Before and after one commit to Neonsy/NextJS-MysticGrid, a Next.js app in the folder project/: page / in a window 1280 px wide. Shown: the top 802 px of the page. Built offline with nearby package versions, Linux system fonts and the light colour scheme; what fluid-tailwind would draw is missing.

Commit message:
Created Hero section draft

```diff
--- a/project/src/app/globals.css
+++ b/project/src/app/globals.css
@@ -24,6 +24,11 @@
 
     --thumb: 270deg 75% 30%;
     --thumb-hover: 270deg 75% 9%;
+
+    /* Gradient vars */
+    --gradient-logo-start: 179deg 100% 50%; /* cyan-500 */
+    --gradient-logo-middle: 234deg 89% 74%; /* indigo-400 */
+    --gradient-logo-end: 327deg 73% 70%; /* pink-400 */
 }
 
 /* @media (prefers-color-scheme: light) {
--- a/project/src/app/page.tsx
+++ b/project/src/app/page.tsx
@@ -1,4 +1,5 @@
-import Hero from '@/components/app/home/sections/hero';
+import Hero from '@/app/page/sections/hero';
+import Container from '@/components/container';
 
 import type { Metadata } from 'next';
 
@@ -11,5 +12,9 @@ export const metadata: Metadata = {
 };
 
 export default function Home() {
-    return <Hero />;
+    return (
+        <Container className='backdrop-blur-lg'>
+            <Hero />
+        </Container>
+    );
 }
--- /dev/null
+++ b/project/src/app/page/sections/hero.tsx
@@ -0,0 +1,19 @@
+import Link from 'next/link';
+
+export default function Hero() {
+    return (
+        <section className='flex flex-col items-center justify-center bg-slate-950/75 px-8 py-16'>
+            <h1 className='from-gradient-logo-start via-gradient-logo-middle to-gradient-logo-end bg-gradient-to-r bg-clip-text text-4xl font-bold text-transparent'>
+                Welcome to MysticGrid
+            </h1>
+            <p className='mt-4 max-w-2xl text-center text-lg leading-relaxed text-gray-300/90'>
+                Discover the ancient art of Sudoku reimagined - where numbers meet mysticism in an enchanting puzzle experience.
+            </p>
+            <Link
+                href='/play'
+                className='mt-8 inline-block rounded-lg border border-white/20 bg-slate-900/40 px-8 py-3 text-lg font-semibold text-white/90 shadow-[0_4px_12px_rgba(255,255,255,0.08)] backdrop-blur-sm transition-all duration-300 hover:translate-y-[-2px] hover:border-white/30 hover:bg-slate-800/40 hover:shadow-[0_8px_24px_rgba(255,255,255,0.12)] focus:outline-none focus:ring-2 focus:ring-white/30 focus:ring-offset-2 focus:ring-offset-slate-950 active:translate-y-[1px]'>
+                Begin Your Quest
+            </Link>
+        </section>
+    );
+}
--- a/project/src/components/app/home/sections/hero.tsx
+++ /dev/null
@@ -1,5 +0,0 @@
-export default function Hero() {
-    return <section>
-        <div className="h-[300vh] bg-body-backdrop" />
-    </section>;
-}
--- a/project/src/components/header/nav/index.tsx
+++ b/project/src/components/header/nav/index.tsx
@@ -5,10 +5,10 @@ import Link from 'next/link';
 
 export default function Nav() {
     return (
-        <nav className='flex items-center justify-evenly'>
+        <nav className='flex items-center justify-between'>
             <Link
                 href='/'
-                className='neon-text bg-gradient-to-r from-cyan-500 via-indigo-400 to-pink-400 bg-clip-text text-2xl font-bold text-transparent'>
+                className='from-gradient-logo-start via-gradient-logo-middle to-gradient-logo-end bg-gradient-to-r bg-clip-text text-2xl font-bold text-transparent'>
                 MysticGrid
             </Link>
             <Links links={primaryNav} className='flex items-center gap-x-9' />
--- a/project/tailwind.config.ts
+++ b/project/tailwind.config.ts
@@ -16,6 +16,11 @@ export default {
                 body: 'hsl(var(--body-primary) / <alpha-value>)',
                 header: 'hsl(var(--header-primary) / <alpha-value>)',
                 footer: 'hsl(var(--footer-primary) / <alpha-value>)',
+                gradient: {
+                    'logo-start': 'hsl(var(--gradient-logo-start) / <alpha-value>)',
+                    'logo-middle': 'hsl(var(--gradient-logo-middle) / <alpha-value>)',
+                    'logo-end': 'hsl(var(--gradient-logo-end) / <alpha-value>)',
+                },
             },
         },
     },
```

########################################

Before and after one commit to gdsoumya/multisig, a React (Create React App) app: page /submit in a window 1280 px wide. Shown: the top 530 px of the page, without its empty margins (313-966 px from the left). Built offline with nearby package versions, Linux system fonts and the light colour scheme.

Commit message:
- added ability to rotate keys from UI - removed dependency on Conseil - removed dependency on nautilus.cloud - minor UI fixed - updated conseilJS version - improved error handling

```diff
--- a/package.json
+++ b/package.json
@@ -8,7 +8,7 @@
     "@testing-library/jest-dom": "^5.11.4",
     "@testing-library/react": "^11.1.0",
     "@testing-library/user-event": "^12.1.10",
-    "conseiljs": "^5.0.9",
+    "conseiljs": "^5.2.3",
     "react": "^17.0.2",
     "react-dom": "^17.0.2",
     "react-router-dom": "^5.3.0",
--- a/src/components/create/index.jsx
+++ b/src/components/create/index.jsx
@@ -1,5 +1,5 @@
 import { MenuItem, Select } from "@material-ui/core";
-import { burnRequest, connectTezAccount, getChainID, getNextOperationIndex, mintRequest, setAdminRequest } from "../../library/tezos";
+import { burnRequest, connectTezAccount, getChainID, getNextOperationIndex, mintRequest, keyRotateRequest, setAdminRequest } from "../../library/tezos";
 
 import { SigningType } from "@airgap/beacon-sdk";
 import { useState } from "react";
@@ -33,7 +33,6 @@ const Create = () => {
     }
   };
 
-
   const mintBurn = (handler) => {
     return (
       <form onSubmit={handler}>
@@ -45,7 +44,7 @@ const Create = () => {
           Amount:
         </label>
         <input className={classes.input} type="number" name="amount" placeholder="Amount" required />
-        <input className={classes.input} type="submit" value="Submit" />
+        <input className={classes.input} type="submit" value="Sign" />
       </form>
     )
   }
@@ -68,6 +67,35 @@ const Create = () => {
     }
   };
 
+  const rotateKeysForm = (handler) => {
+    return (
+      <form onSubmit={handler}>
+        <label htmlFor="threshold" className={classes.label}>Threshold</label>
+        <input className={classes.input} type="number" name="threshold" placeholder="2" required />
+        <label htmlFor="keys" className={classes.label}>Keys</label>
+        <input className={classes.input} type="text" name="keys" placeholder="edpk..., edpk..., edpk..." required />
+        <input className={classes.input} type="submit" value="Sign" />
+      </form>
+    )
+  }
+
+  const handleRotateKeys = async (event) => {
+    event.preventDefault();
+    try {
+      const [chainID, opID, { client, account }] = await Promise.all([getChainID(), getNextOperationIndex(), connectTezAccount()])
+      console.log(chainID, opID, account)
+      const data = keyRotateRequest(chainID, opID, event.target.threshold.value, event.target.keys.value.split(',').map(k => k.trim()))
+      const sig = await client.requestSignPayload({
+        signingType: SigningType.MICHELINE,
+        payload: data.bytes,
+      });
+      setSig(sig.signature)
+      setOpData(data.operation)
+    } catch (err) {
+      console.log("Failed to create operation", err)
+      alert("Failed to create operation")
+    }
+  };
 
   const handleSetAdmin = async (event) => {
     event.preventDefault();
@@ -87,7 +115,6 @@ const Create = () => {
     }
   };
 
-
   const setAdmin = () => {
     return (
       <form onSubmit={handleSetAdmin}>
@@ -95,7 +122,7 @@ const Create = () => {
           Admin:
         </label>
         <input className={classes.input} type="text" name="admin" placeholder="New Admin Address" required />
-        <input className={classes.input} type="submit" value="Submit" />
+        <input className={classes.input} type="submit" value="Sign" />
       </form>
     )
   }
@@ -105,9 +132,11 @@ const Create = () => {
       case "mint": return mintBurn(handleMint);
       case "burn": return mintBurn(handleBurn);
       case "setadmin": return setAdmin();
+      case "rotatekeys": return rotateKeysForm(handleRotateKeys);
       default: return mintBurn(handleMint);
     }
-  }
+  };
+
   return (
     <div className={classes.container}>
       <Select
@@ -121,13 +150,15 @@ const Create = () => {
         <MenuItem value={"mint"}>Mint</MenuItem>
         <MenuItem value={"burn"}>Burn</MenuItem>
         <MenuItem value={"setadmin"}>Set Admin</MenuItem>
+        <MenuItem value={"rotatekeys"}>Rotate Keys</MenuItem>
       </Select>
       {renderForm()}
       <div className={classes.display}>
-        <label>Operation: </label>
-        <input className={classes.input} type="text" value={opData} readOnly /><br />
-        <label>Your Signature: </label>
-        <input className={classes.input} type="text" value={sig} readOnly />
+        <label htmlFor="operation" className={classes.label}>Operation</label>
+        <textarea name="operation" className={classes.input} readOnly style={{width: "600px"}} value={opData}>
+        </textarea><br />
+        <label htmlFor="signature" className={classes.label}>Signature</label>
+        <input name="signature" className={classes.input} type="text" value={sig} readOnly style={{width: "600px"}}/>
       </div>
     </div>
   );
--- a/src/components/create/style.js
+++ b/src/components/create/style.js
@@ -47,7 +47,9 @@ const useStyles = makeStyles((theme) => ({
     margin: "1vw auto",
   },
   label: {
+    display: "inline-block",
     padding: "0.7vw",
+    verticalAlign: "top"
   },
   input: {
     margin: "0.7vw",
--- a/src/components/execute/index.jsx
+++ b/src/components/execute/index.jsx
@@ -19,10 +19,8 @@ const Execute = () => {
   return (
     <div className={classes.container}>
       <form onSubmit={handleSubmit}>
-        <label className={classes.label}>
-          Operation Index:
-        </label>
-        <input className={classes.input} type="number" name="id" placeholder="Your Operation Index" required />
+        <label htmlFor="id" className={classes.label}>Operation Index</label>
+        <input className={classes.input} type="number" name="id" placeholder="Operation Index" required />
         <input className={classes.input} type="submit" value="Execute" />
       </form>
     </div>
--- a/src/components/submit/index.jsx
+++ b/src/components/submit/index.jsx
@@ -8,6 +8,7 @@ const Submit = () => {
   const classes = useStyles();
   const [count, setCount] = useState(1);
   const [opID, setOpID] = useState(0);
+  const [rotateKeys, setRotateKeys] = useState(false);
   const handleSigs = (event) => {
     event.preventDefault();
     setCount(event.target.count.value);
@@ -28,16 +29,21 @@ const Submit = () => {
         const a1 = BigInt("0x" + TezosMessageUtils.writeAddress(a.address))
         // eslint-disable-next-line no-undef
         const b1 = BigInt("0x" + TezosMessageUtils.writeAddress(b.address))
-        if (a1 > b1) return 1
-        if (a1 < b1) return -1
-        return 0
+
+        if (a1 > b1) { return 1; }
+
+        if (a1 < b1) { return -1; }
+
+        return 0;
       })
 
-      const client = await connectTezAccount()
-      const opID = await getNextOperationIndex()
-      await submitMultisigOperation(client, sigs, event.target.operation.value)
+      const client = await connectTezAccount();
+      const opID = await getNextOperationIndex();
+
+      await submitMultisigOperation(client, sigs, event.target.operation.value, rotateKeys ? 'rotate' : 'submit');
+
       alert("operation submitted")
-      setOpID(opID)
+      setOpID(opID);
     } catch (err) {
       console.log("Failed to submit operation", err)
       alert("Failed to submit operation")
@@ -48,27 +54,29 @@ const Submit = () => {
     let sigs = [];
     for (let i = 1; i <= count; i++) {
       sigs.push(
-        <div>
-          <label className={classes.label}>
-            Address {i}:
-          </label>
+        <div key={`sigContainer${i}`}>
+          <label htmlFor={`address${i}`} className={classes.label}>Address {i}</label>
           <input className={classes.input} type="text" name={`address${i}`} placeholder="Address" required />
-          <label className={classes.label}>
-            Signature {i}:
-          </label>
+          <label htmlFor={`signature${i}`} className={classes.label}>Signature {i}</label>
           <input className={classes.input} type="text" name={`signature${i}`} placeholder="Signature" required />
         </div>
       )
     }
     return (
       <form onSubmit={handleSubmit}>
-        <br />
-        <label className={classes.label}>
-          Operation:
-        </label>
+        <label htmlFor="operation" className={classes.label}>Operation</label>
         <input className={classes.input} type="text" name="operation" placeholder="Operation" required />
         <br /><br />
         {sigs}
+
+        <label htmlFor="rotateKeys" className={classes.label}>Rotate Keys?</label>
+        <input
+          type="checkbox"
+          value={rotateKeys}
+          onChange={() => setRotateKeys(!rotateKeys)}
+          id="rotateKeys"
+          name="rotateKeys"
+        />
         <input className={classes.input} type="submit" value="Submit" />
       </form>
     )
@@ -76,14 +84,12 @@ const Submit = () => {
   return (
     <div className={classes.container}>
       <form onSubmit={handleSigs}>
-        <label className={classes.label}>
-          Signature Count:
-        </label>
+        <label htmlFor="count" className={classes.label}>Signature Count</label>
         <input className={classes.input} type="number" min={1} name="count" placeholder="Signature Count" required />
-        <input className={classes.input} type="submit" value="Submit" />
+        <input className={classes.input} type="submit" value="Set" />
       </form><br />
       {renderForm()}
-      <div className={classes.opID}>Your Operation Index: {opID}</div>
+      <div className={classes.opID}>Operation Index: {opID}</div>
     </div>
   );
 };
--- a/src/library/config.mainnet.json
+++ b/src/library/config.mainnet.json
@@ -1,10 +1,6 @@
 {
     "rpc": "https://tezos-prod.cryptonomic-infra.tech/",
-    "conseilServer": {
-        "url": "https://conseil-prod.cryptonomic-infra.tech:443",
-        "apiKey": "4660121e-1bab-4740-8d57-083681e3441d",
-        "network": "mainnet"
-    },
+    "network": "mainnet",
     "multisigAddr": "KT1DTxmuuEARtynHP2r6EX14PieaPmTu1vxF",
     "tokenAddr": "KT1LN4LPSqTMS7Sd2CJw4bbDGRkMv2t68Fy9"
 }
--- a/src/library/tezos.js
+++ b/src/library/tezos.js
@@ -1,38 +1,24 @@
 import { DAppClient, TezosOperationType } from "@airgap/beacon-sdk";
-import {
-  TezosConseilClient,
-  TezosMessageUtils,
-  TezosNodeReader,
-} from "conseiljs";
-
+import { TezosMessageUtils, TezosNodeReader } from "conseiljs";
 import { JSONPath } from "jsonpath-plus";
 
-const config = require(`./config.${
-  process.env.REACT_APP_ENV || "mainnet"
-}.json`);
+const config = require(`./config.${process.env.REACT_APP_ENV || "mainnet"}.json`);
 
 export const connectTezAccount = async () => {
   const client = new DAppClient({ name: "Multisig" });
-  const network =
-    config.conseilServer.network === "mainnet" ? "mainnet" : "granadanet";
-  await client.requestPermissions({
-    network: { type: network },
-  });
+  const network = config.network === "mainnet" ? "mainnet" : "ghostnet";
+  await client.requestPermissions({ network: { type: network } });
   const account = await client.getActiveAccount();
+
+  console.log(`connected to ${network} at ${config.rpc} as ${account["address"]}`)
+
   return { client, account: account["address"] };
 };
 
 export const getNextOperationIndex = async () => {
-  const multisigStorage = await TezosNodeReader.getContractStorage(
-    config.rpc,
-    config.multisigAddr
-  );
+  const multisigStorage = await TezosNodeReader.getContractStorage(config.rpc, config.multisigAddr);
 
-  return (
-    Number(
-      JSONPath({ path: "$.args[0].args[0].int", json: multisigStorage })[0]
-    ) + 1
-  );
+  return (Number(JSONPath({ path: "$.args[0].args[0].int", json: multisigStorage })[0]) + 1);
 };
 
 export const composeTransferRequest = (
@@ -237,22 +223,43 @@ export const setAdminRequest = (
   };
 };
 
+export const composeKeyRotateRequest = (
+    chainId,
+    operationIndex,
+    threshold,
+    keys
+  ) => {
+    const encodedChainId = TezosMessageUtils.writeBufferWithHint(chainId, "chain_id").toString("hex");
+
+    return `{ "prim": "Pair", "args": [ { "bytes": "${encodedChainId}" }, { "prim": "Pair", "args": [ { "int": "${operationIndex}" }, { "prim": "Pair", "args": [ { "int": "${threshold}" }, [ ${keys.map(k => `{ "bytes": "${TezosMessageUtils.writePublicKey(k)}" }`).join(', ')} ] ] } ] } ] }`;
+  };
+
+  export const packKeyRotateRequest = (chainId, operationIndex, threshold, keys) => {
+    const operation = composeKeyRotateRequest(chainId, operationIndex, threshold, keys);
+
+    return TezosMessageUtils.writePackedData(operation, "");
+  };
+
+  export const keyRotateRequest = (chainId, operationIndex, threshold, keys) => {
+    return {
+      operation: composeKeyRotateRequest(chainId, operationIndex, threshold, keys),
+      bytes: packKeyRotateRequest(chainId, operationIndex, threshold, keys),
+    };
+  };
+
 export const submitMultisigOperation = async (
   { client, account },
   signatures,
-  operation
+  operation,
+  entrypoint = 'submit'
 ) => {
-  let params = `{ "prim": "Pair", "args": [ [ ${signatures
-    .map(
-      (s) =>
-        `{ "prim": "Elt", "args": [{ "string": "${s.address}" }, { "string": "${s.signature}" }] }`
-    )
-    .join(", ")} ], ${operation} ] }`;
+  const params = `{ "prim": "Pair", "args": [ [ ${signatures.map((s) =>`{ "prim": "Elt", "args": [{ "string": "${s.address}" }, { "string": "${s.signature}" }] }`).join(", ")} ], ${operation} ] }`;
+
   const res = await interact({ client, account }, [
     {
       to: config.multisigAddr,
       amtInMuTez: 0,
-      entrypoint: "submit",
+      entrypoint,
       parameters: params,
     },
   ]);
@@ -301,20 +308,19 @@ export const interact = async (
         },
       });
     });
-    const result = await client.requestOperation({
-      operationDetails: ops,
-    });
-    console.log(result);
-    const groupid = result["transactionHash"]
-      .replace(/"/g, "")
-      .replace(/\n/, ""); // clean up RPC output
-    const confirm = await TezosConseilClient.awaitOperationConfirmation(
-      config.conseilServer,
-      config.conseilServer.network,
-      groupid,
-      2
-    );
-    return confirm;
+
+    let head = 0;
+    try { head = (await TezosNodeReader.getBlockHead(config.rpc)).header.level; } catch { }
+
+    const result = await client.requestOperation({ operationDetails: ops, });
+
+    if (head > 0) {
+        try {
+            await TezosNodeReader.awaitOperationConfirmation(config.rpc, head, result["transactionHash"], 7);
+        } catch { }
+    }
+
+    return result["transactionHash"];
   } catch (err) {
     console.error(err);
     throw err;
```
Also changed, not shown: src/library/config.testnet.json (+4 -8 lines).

########################################

> _Work request_
Go through the entries above and count the lines with the word "console", then give only that number.

> _Answer section_
6